Produce one exact copy of the records, no pictures.

**********

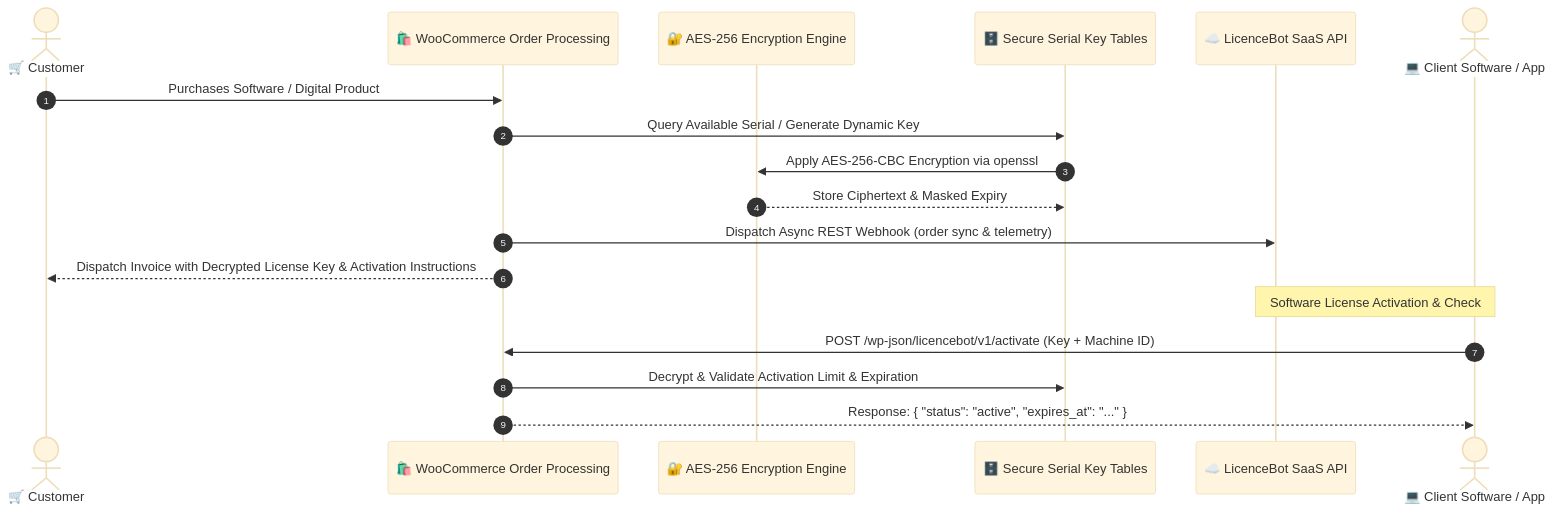
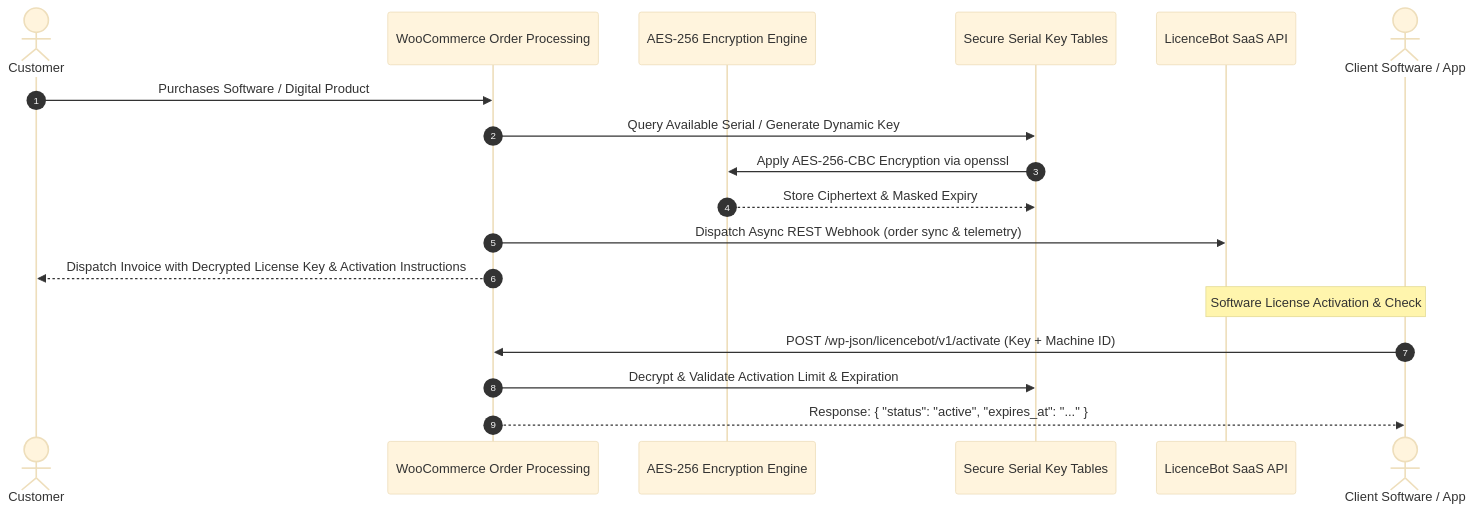
Before and after one commit to alramim07/LicenceBot-Helper-Plugin: the diagram in README.md, drawn with Mermaid (base theme). The commit also changed other lines of this file, not shown here.

````diff
--- a/README.md
+++ b/README.md
@@ -15,22 +15,22 @@
 ```mermaid
 sequenceDiagram
     autonumber
-    actor Customer as 🛒 Customer
-    participant WC as 🛍️ WooCommerce Order Processing
-    participant Enc as 🔐 AES-256 Encryption Engine
-    participant DB as 🗄️ Secure Serial Key Tables
-    participant Cloud as ☁️ LicenceBot SaaS API
-    actor Software as 💻 Client Software / App
+    actor Customer as Customer
+    participant WC as WooCommerce Order Processing
+    participant Enc as AES-256 Encryption Engine
+    participant DB as Secure Serial Key Tables
+    participant Cloud as LicenceBot SaaS API
+    actor Software as Client Software / App
 
     Customer->>WC: Purchases Software / Digital Product
     WC->>DB: Query Available Serial / Generate Dynamic Key
     DB->>Enc: Apply AES-256-CBC Encryption via openssl
     Enc-->>DB: Store Ciphertext & Masked Expiry
     WC->>Cloud: Dispatch Async REST Webhook (order sync & telemetry)
     WC-->>Customer: Dispatch Invoice with Decrypted License Key & Activation Instructions
 
     Note over Software,Cloud: Software License Activation & Check
     Software->>WC: POST /wp-json/licencebot/v1/activate (Key + Machine ID)
     WC->>DB: Decrypt & Validate Activation Limit & Expiration
     WC-->>Software: Response: { "status": "active", "expires_at": "..." }
 ```
````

**********

Output for this task>
Before and after one commit to alramim07/LicenceBot-Helper-Plugin: the diagram in README.md, drawn with Mermaid (base theme). The commit also changed other lines of this file, not shown here.

````diff
--- a/README.md
+++ b/README.md
@@ -15,22 +15,22 @@
 ```mermaid
 sequenceDiagram
     autonumber
-    actor Customer as 🛒 Customer
-    participant WC as 🛍️ WooCommerce Order Processing
-    participant Enc as 🔐 AES-256 Encryption Engine
-    participant DB as 🗄️ Secure Serial Key Tables
-    participant Cloud as ☁️ LicenceBot SaaS API
-    actor Software as 💻 Client Software / App
+    actor Customer as Customer
+    participant WC as WooCommerce Order Processing
+    participant Enc as AES-256 Encryption Engine
+    participant DB as Secure Serial Key Tables
+    participant Cloud as LicenceBot SaaS API
+    actor Software as Client Software / App
 
     Customer->>WC: Purchases Software / Digital Product
     WC->>DB: Query Available Serial / Generate Dynamic Key
     DB->>Enc: Apply AES-256-CBC Encryption via openssl
     Enc-->>DB: Store Ciphertext & Masked Expiry
     WC->>Cloud: Dispatch Async REST Webhook (order sync & telemetry)
     WC-->>Customer: Dispatch Invoice with Decrypted License Key & Activation Instructions
 
     Note over Software,Cloud: Software License Activation & Check
     Software->>WC: POST /wp-json/licencebot/v1/activate (Key + Machine ID)
     WC->>DB: Decrypt & Validate Activation Limit & Expiration
     WC-->>Software: Response: { "status": "active", "expires_at": "..." }
 ```
````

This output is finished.